**Required action**:
Write out exactly the lines below that run from the line containing "D --> sound" through the last line of the records.

**Material to process**:
[Start of Attachment]

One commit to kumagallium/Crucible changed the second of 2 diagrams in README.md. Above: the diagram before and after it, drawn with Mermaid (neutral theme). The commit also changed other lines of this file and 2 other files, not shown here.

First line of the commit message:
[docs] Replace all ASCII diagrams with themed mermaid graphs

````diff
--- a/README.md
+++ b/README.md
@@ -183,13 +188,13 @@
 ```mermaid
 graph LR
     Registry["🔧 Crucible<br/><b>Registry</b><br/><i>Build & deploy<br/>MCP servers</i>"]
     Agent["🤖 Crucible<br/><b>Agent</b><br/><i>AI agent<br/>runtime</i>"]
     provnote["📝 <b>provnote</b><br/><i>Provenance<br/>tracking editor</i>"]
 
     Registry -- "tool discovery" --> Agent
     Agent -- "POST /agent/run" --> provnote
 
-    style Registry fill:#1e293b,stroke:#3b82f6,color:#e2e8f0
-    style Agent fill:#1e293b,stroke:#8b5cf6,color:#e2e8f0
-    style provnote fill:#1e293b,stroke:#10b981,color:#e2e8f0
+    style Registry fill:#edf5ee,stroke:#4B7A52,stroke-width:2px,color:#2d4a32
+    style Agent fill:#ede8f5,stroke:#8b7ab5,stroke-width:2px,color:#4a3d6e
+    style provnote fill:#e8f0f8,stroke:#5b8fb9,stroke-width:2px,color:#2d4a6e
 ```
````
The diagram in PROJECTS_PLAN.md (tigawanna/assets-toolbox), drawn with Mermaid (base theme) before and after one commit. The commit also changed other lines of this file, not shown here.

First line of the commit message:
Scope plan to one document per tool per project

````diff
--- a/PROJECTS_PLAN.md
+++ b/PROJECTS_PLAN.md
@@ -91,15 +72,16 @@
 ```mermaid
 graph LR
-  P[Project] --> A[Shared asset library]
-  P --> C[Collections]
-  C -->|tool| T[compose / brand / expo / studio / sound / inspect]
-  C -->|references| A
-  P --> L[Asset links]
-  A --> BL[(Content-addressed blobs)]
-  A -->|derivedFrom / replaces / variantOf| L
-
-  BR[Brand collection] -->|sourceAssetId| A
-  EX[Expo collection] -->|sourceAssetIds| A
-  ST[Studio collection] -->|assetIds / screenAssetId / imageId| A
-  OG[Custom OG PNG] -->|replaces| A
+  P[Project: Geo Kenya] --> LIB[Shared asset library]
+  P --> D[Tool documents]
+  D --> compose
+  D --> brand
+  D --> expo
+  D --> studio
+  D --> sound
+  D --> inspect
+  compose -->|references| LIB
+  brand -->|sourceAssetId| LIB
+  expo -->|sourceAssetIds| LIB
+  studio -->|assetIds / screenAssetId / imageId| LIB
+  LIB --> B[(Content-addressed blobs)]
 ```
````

[End of Attachment]

**Exercise result**:
+  D --> sound
+  D --> inspect
+  compose -->|references| LIB
+  brand -->|sourceAssetId| LIB
+  expo -->|sourceAssetIds| LIB
+  studio -->|assetIds / screenAssetId / imageId| LIB
+  LIB --> B[(Content-addressed blobs)]
 ```
````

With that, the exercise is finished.